Data excerpts
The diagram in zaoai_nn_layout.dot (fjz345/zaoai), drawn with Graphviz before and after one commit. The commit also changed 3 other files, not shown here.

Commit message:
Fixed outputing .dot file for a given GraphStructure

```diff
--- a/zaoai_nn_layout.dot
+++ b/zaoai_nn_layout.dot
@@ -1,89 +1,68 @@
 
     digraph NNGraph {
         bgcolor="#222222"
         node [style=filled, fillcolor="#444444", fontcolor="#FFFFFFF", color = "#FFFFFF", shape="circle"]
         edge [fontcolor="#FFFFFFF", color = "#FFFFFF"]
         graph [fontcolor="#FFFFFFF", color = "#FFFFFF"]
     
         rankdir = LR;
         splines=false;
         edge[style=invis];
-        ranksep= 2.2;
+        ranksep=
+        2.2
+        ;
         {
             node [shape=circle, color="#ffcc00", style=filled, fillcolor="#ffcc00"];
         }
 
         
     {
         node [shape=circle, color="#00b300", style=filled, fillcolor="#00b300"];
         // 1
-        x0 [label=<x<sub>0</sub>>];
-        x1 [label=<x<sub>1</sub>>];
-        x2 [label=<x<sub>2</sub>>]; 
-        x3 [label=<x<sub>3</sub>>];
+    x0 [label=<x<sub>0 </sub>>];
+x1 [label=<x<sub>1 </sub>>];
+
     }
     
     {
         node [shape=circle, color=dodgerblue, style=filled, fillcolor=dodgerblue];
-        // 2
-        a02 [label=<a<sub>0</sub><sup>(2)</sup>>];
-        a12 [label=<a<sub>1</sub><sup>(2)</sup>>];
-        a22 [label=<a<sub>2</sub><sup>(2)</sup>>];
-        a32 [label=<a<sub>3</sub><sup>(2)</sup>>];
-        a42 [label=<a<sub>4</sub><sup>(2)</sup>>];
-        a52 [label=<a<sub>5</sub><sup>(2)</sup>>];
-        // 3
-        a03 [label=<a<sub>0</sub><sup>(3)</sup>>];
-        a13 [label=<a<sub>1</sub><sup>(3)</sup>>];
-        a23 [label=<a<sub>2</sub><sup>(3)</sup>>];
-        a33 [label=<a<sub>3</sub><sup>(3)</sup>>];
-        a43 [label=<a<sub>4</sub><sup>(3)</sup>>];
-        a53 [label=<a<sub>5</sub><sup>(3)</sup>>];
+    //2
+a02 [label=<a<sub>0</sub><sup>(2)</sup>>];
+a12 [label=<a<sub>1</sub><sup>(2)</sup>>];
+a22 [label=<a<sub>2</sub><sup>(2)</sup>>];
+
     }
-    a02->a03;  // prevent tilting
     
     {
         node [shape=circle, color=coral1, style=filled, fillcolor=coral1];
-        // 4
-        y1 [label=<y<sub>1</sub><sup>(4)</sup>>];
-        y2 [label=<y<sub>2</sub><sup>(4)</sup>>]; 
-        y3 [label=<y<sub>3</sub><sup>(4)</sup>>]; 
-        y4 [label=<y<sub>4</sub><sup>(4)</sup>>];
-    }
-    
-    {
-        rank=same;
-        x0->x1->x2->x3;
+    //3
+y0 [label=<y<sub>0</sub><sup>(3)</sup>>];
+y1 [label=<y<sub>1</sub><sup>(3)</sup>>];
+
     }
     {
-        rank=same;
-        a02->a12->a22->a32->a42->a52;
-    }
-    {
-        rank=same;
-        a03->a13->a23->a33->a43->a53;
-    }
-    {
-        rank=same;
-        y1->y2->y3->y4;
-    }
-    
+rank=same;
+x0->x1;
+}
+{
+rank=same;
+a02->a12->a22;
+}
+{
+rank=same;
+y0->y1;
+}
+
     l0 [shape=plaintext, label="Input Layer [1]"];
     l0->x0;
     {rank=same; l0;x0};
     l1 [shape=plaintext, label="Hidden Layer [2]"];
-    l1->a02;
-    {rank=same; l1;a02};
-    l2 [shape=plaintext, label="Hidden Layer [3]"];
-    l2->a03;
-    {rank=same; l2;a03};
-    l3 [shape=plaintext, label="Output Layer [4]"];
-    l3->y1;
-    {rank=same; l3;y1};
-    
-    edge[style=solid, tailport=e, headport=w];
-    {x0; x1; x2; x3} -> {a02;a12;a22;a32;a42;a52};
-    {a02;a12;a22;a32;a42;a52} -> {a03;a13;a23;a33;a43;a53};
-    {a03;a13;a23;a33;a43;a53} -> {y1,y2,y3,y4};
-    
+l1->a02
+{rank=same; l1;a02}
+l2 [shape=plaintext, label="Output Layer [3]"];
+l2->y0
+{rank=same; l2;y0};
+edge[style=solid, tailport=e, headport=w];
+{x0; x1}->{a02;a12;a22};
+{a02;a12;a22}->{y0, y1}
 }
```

### [About this task]
Within the records, how many lines include "fontcolor"? The answer is the number and nothing else.

### [Solution to the exercise]
3